He went on, saying: "I cannot tolerate a political party that demeans Texans based on their sexual orientation, the color of their skin or their economic status. I will not be a member of a party in which hate speech elevates candidates for higher office rather than disqualifying them. I cannot place my name on the ballot for a political party that is proud to destroy the lives of hundreds of thousands of federal workers over the vain attempt to repeal a law that would provide health care to millions of people throughout our country."
His party affiliation switch was announced during a media event on Monday, featuring an array of prominent Texas Democrats and the state party's chairman.
Appearing on MSNBC with host Al Sharpton on Tuesday night (embedded below), he expanded on the reasons why he's making the switch. "Ultimately, it's a culmination of things," Key said. "Things have progressively gotten more extreme [in the GOP]. For me, personally, it was time. Things have begun to happen both locally and nationally, as we've seen. And so for me, it was time to make the decision."
Although conventional wisdom dictates that Texas is redder-than-red, Bexar County voted for President Barack Obama over former Massachusetts Governor Mitt Romney by a narrow margin. It is also home to San Antonio, led by Mayor Julian Castro, widely thought to be one of the Democratic Party's rising Latino stars.
In that context, switching parties ahead of the 2014 statewide elections may be smart politicking -- especially considering how strong state Senator Wendy Davis is looking right now, polling within single digits of likely Republican gubernatorial nominee Greg Abbott.
Even so, Democrats have not won a single statewide race in Texas since 1994, and despite assurances from pollsters that the state's demographics make a liberal turnabout all but certain in the coming years, the party's get-out-the-vote infrastructure is sorely lacking.

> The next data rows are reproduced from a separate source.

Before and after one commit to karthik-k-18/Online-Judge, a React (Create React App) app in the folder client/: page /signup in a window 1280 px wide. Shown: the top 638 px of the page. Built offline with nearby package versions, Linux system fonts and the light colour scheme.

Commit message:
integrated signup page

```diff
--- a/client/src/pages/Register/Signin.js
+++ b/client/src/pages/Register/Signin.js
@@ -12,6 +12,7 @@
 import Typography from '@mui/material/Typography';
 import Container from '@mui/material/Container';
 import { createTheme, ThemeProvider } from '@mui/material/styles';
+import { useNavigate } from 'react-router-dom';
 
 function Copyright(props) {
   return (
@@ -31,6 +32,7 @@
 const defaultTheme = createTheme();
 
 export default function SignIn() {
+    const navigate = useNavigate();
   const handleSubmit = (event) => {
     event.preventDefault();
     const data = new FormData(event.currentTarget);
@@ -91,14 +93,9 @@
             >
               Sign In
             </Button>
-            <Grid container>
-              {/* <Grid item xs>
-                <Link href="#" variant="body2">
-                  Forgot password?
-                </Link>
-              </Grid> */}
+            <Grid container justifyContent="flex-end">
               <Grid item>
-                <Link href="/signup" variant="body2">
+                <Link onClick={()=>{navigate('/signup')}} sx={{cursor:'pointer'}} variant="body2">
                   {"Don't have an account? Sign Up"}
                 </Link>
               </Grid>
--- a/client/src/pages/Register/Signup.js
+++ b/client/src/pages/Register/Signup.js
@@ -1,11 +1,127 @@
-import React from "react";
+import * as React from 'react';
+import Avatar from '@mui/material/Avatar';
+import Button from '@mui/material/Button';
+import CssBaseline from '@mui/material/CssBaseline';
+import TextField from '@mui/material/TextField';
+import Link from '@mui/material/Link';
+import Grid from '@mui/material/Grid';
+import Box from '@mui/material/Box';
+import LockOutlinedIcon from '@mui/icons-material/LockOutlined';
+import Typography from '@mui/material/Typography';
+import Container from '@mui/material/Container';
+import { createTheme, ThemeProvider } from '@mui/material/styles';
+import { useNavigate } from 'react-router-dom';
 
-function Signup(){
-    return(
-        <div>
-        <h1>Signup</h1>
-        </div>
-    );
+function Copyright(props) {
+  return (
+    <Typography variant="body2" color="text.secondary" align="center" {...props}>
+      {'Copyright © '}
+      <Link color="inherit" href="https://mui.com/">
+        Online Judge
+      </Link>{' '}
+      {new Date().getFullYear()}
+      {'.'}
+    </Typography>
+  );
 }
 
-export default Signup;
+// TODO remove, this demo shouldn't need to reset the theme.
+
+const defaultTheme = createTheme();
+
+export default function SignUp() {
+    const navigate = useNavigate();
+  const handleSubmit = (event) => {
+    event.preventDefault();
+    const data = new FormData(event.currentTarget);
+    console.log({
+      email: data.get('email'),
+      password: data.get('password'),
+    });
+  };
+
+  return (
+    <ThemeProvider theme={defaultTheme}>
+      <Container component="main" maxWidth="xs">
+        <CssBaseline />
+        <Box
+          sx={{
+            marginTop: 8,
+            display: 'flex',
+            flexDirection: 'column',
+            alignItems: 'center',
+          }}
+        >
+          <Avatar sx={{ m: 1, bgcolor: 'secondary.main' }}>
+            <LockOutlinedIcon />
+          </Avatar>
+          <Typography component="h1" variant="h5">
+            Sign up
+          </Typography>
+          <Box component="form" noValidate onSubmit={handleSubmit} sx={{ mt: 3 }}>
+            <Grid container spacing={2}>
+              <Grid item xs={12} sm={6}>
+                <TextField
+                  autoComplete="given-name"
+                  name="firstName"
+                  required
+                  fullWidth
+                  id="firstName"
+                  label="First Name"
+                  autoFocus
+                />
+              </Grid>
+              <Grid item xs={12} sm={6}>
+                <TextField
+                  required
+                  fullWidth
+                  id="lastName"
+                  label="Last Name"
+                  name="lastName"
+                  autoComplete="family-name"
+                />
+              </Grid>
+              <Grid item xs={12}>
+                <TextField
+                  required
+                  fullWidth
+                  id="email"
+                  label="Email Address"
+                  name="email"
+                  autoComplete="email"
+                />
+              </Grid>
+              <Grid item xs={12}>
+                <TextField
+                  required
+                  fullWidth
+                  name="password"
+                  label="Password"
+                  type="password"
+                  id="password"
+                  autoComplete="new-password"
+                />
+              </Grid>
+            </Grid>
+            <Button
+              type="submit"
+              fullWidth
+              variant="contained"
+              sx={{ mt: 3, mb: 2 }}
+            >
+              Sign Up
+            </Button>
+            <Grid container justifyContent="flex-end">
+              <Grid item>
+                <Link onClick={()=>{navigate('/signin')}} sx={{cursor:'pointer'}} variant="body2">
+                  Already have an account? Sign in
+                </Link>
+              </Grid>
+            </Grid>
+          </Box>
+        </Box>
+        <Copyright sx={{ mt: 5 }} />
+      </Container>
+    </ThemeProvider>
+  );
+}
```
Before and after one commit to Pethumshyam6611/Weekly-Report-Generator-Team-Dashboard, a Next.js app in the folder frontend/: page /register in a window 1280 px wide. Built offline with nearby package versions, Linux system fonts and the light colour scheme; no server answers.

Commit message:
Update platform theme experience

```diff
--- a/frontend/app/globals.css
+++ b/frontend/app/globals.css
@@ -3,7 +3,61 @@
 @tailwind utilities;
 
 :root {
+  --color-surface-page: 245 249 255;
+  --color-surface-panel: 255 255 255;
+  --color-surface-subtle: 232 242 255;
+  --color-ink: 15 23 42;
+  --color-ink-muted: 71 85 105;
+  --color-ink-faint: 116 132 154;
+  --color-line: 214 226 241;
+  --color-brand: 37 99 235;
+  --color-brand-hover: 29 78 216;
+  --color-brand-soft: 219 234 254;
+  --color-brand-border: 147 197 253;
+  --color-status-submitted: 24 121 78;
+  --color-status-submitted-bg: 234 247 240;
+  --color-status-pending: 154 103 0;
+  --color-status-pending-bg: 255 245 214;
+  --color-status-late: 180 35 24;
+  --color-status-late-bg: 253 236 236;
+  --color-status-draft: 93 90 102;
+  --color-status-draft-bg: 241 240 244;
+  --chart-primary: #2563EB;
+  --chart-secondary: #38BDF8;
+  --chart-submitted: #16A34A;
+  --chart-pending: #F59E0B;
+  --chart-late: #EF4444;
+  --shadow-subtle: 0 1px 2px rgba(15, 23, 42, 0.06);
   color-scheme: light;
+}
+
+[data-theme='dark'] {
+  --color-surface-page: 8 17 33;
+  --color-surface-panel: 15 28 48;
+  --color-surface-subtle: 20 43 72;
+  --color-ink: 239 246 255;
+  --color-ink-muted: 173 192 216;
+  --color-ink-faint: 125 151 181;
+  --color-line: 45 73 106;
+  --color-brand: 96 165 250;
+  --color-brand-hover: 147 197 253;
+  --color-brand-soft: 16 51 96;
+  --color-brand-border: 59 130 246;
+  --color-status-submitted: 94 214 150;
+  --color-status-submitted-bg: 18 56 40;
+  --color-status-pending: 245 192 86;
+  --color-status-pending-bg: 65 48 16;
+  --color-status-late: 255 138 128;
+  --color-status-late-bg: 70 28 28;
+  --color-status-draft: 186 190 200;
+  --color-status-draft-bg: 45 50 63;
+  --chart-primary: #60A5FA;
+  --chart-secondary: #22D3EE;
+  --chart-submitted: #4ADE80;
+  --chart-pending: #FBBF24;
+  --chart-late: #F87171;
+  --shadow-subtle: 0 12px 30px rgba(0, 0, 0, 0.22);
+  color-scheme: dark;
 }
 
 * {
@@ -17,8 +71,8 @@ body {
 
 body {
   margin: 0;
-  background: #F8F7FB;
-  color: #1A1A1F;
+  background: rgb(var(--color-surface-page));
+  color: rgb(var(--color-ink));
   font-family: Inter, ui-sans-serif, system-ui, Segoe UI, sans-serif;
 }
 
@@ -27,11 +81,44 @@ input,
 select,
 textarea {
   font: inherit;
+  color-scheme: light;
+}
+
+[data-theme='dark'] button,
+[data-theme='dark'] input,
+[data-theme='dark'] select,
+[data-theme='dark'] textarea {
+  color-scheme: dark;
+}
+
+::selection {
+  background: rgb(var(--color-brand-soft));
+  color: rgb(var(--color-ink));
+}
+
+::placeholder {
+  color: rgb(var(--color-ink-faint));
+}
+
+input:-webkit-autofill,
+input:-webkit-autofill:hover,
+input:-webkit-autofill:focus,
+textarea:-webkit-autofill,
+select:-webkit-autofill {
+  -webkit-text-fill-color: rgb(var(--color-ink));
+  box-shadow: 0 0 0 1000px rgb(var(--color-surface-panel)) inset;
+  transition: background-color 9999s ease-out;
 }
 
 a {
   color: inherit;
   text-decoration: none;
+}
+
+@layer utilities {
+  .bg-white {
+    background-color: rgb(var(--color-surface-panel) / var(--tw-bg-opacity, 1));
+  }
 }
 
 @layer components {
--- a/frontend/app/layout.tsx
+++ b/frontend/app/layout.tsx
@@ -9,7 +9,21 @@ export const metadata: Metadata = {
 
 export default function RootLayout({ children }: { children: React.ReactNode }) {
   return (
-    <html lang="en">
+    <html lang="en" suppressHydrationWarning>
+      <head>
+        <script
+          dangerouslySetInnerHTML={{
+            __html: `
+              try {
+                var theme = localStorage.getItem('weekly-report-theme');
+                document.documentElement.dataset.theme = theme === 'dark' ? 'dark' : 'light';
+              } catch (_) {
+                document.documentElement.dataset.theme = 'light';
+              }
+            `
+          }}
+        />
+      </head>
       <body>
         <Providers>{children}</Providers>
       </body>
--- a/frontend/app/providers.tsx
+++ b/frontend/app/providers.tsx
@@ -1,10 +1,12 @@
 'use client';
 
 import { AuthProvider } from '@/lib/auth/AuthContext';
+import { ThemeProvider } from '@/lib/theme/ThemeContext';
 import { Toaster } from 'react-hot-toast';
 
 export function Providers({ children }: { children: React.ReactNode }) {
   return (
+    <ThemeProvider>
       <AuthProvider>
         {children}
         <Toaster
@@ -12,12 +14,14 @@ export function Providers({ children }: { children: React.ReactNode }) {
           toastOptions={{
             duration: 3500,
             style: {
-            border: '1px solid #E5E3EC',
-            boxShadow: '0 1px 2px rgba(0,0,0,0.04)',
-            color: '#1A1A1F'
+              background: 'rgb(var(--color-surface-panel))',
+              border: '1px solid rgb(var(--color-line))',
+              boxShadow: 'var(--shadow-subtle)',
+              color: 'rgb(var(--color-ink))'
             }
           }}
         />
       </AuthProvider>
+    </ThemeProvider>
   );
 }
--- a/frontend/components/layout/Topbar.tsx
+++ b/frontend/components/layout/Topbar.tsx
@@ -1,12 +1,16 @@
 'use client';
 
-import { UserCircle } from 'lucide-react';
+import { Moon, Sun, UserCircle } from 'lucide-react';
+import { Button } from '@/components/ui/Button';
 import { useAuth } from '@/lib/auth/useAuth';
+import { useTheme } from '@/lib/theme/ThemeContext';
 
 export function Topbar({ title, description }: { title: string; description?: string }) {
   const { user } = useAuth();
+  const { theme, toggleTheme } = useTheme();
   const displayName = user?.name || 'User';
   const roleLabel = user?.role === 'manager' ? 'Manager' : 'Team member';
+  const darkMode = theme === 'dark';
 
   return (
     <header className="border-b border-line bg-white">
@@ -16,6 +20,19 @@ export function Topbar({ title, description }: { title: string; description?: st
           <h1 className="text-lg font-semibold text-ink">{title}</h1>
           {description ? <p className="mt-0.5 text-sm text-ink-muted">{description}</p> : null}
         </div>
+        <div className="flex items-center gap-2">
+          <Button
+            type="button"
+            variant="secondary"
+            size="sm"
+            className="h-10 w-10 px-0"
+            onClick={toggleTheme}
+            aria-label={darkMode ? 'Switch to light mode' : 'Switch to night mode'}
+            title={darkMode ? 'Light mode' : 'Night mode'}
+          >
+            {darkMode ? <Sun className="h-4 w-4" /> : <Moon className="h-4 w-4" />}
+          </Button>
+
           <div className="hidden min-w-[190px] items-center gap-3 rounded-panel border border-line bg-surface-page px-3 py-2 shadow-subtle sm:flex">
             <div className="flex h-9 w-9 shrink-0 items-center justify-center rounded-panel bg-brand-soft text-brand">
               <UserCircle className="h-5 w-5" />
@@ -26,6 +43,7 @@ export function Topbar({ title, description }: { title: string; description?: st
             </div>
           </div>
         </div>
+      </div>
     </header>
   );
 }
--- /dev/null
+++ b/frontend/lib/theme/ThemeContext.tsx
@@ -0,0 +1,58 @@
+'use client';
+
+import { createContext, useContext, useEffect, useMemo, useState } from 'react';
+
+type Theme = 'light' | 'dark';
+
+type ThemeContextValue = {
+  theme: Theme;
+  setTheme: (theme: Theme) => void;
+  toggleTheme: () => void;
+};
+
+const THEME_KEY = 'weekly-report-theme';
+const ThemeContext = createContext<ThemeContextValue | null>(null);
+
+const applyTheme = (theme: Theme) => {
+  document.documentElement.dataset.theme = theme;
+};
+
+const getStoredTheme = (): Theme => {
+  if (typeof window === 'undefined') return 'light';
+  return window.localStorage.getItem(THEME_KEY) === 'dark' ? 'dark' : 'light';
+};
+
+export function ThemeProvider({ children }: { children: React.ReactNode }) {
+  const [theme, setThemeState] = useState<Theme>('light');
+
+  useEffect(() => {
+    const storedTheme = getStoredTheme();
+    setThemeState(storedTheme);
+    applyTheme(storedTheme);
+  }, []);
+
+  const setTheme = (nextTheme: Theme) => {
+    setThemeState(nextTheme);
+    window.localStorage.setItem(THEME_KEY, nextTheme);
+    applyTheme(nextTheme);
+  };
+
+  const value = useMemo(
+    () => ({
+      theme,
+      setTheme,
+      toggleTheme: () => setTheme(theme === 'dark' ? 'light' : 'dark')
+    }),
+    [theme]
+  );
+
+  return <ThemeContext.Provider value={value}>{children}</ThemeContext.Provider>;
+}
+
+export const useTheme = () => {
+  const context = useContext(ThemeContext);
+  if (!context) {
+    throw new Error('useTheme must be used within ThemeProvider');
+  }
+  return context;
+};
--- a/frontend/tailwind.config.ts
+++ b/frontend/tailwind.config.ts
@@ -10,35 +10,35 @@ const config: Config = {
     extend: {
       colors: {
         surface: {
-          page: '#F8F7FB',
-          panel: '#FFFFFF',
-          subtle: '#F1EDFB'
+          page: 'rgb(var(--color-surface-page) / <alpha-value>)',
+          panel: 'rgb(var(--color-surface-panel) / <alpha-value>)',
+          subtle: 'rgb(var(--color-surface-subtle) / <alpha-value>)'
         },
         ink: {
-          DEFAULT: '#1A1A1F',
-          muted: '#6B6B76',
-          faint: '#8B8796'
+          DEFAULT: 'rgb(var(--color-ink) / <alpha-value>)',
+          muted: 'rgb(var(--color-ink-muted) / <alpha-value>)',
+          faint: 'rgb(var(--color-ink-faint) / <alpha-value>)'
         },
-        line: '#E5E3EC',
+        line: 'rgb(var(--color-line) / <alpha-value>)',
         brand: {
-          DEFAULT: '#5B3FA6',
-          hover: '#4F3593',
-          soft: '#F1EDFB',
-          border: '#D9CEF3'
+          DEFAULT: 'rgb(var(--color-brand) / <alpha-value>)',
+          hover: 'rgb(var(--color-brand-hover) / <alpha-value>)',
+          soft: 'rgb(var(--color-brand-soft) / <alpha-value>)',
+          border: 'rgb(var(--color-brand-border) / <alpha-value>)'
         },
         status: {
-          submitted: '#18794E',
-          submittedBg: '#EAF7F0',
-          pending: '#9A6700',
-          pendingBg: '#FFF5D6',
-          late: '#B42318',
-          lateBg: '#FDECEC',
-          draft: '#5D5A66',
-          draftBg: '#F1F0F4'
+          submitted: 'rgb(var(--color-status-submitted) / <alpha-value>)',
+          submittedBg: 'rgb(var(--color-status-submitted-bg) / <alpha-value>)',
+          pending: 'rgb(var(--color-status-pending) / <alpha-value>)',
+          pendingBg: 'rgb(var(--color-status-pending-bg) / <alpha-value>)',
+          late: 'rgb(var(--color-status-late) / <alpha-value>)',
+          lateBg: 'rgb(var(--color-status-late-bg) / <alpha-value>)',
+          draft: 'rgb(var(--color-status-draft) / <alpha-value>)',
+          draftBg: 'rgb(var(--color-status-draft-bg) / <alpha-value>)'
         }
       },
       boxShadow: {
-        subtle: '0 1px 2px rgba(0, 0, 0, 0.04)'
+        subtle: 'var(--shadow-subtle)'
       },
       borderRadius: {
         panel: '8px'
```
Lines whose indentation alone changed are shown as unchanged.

Republicans also have the added benefit of a vote-blocking photo ID law (PDF), which experts at The Brennan Center say (PDF) drives down turnout among the elderly, minorities, students and low-income communities who are less likely to have currently-valid photo IDs.
In other words, the proof is in the pudding, and there's no pudding for Texas Democrats just yet. Still, it's nice to see that a rational Republican came around and admitted his disgust in public, even if his decision might be motivated by self preservation.
This video was published to YouTube on Oct. 20, 2013.
This video is from MSNBC's "Politics Nation," aired Tuesday, Oct. 22, 2013.